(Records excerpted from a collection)

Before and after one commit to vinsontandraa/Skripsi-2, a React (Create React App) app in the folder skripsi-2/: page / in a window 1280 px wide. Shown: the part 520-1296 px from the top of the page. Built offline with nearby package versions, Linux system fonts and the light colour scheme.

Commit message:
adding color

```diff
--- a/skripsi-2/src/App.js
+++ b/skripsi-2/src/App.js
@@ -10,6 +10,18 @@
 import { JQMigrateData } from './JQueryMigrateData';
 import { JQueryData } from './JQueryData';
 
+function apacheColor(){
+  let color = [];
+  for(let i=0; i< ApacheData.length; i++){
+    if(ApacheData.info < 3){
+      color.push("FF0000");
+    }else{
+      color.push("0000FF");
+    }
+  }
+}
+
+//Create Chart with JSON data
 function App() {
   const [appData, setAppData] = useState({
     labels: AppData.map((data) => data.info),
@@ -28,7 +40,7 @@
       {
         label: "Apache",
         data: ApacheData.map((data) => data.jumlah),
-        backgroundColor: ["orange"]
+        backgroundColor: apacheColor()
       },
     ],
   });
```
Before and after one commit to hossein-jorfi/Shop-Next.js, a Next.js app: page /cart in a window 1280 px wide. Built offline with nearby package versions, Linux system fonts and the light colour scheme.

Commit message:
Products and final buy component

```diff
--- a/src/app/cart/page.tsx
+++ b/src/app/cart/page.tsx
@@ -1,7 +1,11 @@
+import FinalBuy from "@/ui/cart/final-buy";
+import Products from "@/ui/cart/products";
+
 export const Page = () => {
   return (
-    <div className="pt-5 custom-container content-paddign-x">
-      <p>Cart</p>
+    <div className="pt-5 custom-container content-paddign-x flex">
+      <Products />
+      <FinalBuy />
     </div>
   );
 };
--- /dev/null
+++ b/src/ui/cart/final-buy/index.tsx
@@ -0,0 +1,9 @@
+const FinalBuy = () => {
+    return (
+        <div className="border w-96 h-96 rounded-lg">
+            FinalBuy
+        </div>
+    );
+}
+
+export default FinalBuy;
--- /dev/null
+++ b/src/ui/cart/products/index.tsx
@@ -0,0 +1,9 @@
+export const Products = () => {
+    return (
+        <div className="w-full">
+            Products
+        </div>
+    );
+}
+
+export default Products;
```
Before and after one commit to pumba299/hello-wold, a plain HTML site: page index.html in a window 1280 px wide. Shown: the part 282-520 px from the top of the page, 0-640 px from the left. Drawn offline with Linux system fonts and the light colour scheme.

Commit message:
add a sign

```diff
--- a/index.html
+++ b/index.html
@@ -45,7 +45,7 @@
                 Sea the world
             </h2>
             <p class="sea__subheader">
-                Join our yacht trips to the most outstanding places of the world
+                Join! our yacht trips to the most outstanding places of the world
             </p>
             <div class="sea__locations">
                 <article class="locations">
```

■ **Exercise details**:
Each entry in the data must be copied exactly.

■ **Worked solution**:
Before and after one commit to vinsontandraa/Skripsi-2, a React (Create React App) app in the folder skripsi-2/: page / in a window 1280 px wide. Shown: the part 520-1296 px from the top of the page. Built offline with nearby package versions, Linux system fonts and the light colour scheme.

Commit message:
adding color

```diff
--- a/skripsi-2/src/App.js
+++ b/skripsi-2/src/App.js
@@ -10,6 +10,18 @@
 import { JQMigrateData } from './JQueryMigrateData';
 import { JQueryData } from './JQueryData';
 
+function apacheColor(){
+  let color = [];
+  for(let i=0; i< ApacheData.length; i++){
+    if(ApacheData.info < 3){
+      color.push("FF0000");
+    }else{
+      color.push("0000FF");
+    }
+  }
+}
+
+//Create Chart with JSON data
 function App() {
   const [appData, setAppData] = useState({
     labels: AppData.map((data) => data.info),
@@ -28,7 +40,7 @@
       {
         label: "Apache",
         data: ApacheData.map((data) => data.jumlah),
-        backgroundColor: ["orange"]
+        backgroundColor: apacheColor()
       },
     ],
   });
```
Before and after one commit to hossein-jorfi/Shop-Next.js, a Next.js app: page /cart in a window 1280 px wide. Built offline with nearby package versions, Linux system fonts and the light colour scheme.

Commit message:
Products and final buy component

```diff
--- a/src/app/cart/page.tsx
+++ b/src/app/cart/page.tsx
@@ -1,7 +1,11 @@
+import FinalBuy from "@/ui/cart/final-buy";
+import Products from "@/ui/cart/products";
+
 export const Page = () => {
   return (
-    <div className="pt-5 custom-container content-paddign-x">
-      <p>Cart</p>
+    <div className="pt-5 custom-container content-paddign-x flex">
+      <Products />
+      <FinalBuy />
     </div>
   );
 };
--- /dev/null
+++ b/src/ui/cart/final-buy/index.tsx
@@ -0,0 +1,9 @@
+const FinalBuy = () => {
+    return (
+        <div className="border w-96 h-96 rounded-lg">
+            FinalBuy
+        </div>
+    );
+}
+
+export default FinalBuy;
--- /dev/null
+++ b/src/ui/cart/products/index.tsx
@@ -0,0 +1,9 @@
+export const Products = () => {
+    return (
+        <div className="w-full">
+            Products
+        </div>
+    );
+}
+
+export default Products;
```
Before and after one commit to pumba299/hello-wold, a plain HTML site: page index.html in a window 1280 px wide. Shown: the part 282-520 px from the top of the page, 0-640 px from the left. Drawn offline with Linux system fonts and the light colour scheme.

Commit message:
add a sign

```diff
--- a/index.html
+++ b/index.html
@@ -45,7 +45,7 @@
                 Sea the world
             </h2>
             <p class="sea__subheader">
-                Join our yacht trips to the most outstanding places of the world
+                Join! our yacht trips to the most outstanding places of the world
             </p>
             <div class="sea__locations">
                 <article class="locations">
```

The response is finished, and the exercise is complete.